Ever found yourself at the head of a queue of annoyed people at the post office, clock ticking in your ear, frozen in front of an undecipherable, complex document form?
Well, chances are you’ve experienced a clear case of formophobia!
Formophobia is a non-official (but proven to exist) psychological disorder, which makes it extremely difficult to provide personal information on forms and documents.
Most of the time, this (surprisingly) common condition can undoubtedly be purely psychological; design, however, is a factor not to be excluded, as it can play a very important role in its determination.
A well-designed form can, as a matter of fact, silently guide form users in recognizing the document’s hierarchical structure, and therefore make its use less stressful and time-consuming.
On a practical level, I decided to analyze and re-design a number of particularly nasty (both in the design and content) forms, such as the European Accident Statement Form (which you might have run into after a car accident) and a generic death certificate along with other sanitary-themed documents.
I carried out a comparative analysis of the originals and the re-designs by using a Tobii eye tracking device, which allowed me to map the user’s reading patterns and the main focus points of each form throughout gaze-plot and heat maps, to point out the concrete and effective differences in the users’ experience.
Let’s face it: form design isn’t sexy.
Or, at least, it doesn’t really appeal as the most fun job for a designer.
A form is a document conceived to carry and store information for a large number of purposes: applications, registrations, certificates, invoices, questionnaires, declarations, tickets, are only some of the numerous identifiable categories, the lowest common denominator of which is the fact that they, precisely, transport information.
Forms are an absolute necessity for the kind of industrialized society we live in, which values information and standardization, and must deal with huge amounts of incoming data on a daily basis; they’re the deus ex machina that enables society to function, a means we blindly rely on and, as often happens with something so persistently present, a tangible reality we tend to take completely for granted.
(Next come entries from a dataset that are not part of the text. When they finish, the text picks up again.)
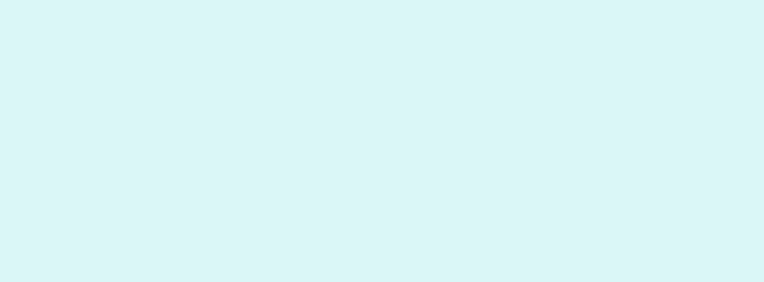
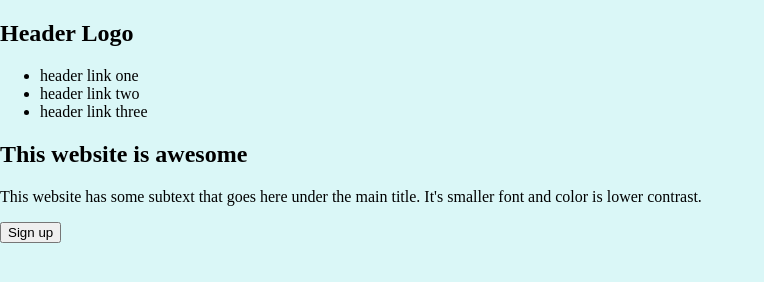
Before and after one commit to plamen5rov/TheOdinProject, a plain HTML site: page landing-page/index.html in a window 1280 px wide. Shown: the whole page, without its empty margins (0-764 px from the left). Drawn offline with Linux system fonts and the light colour scheme.

Commit message:
feat: add hero section (header)

```diff
--- a/landing-page/index.html
+++ b/landing-page/index.html
@@ -8,7 +8,25 @@
 </head>
 <body>
     <header>
+<section id="top-menu">
+    <h2>Header Logo</h2>
+    <nav>
+        <Ul>
+            <li>header link one</li>
+            <li>header link two</li>
+            <li>header link three</li>
+        </Ul>
+    </nav>
+</section>
+<section id="header-section">
+    <div class="title-area">
+        <h1>This website is awesome</h1>
+        <p>This website has some subtext that goes here under the main title. It's smaller font and color is lower contrast.</p>
+        <button>Sign up</button>
+    </div>
+    <img src="" alt="" aria-placeholder="This is a placeholder for an image"/>
 
+</section>
     </header>
     <section></section>
     <section></section>
```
Designing a form is therefore nothing less than designing a wayfinding system for a building: the user should be unconsciously guided in a clear and unmistakable way from the entrance to the exit, he should be put in the condition of being able to find exactly what he is looking for inside the structure, and to move from one point to the other with confidence, and to return to his point of departure if that is what he needs to do.
This project was listed as one of the 100 best projects of 2014 in Belgium by www.znor.be and by the design magazine Kwintessens.